**Aim of the exercise**
Search the data below for lines that include the word "itemColor" and state how many there are, nothing else.

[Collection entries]

┌──

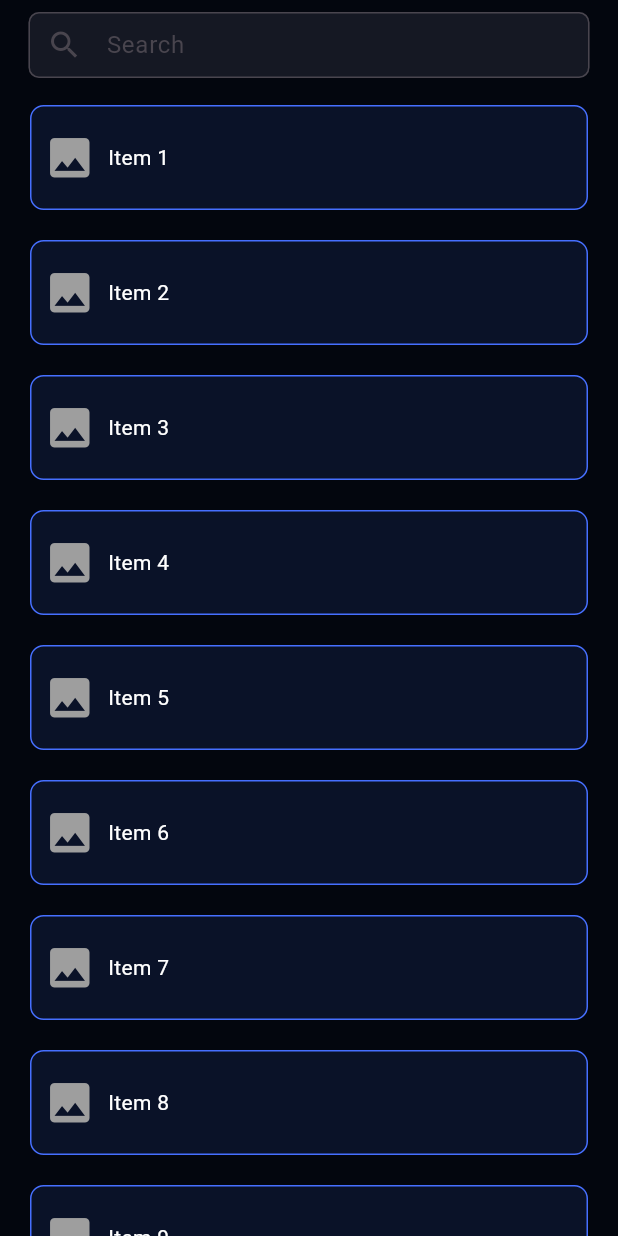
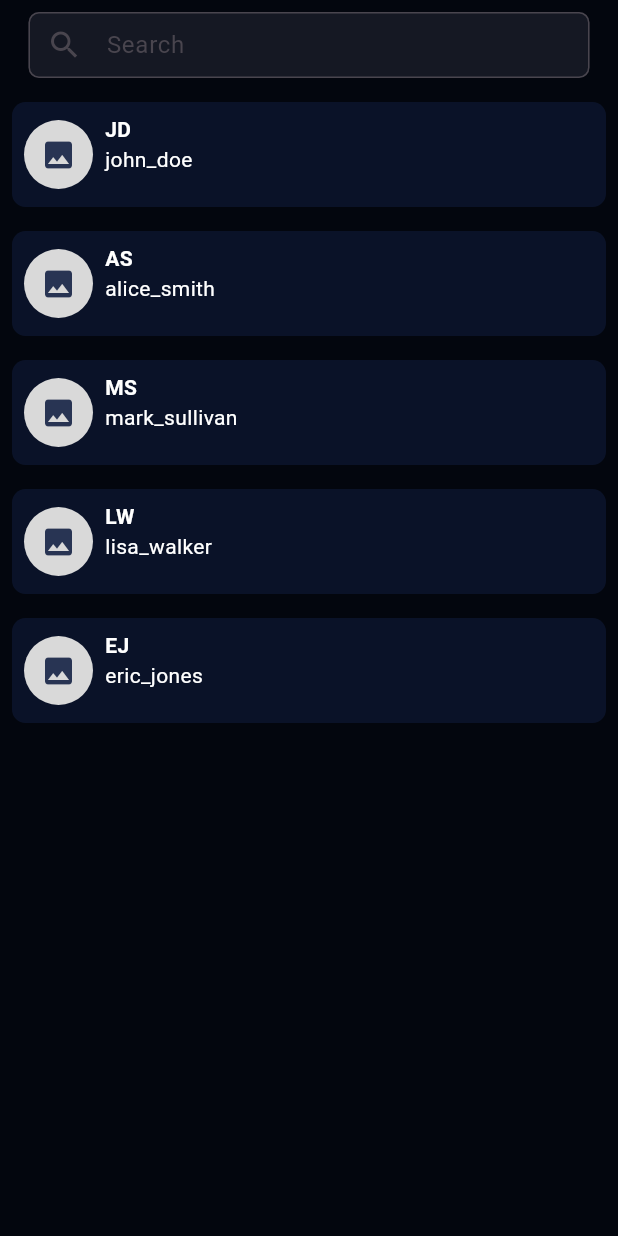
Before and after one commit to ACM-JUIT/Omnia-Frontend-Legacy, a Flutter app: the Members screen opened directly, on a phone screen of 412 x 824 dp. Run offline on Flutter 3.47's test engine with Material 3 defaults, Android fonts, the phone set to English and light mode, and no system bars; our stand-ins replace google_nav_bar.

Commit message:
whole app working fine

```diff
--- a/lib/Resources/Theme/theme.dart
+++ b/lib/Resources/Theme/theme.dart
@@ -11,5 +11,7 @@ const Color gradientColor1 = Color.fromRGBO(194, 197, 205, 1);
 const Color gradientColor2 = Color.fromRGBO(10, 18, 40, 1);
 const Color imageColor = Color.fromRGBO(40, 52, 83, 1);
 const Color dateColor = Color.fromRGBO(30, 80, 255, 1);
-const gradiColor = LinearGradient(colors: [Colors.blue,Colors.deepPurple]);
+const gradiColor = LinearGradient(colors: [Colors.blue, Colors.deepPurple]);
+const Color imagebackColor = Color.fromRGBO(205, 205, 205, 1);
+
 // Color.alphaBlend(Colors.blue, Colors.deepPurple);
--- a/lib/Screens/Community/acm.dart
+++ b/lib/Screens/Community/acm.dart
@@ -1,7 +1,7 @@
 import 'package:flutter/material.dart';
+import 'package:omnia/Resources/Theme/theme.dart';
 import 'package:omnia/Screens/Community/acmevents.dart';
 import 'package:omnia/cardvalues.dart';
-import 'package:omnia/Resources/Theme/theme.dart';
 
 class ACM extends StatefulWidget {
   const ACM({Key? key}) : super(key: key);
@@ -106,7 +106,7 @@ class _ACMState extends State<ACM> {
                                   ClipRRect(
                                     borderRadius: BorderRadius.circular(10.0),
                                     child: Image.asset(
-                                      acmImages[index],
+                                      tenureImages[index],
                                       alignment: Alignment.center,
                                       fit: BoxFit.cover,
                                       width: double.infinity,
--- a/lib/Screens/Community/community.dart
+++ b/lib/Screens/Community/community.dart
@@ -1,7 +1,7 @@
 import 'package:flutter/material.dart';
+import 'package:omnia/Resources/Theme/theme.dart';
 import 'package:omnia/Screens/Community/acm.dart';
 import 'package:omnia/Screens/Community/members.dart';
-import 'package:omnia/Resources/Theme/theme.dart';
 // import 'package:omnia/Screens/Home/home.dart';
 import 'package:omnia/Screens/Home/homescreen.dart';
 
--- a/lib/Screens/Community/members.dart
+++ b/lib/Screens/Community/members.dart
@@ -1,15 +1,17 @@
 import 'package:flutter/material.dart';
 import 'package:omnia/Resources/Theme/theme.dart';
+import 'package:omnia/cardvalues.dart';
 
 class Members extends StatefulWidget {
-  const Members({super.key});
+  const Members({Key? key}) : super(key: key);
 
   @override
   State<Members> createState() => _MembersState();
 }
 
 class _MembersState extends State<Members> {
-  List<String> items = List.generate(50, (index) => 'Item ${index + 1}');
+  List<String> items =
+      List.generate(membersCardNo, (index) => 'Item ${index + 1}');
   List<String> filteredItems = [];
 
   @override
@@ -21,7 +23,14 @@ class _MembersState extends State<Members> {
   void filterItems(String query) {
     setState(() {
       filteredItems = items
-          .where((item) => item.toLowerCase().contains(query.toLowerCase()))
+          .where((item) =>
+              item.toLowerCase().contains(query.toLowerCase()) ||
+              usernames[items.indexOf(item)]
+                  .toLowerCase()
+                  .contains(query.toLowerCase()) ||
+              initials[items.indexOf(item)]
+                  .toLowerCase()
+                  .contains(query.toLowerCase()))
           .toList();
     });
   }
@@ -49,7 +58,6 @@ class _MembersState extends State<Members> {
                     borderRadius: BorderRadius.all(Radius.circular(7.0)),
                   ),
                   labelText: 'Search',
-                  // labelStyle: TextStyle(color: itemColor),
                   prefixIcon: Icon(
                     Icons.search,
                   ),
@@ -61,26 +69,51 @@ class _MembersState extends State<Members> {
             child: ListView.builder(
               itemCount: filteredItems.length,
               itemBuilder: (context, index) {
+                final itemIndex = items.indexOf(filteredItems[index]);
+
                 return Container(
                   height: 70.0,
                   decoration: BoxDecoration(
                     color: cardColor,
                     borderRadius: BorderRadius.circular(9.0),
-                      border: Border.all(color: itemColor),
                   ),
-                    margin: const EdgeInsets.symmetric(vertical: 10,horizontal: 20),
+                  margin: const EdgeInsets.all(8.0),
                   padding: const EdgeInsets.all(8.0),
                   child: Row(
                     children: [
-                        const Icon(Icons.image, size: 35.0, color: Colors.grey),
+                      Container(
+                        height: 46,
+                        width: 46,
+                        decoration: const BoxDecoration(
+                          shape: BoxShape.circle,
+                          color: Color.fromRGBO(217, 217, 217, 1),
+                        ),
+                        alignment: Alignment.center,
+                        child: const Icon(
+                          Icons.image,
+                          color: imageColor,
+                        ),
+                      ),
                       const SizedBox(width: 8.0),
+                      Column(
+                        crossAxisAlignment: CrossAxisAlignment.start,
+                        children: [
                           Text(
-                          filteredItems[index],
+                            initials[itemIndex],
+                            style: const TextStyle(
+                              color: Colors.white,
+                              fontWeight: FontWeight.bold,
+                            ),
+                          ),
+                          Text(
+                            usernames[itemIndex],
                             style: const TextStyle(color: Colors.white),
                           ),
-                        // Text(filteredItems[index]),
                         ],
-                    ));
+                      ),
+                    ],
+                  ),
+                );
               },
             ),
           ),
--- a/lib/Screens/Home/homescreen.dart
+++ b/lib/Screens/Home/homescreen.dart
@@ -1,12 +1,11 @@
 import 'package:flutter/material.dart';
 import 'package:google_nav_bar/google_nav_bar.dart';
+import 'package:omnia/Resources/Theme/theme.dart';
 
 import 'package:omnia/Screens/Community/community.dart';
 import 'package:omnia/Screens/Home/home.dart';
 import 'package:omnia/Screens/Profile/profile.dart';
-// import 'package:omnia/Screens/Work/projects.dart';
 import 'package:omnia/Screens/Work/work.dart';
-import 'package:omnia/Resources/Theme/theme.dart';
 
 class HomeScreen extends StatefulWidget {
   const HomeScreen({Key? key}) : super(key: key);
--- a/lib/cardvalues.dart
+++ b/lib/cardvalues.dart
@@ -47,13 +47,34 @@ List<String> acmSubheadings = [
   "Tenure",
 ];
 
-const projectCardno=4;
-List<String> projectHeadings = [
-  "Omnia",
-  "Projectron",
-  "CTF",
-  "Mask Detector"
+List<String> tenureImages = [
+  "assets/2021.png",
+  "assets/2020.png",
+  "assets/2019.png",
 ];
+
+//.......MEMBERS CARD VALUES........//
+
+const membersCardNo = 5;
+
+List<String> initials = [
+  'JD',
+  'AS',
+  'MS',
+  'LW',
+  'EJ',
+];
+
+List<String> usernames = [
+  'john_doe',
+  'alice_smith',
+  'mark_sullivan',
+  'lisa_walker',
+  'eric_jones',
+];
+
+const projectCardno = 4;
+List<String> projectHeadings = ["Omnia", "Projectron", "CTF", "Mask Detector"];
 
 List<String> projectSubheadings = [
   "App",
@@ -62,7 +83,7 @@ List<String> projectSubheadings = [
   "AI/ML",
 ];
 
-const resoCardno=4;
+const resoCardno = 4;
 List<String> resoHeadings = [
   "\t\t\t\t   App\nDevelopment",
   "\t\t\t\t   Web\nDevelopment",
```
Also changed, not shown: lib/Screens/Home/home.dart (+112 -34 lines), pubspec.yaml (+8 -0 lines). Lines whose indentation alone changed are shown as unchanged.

└──

**Response to this task**
2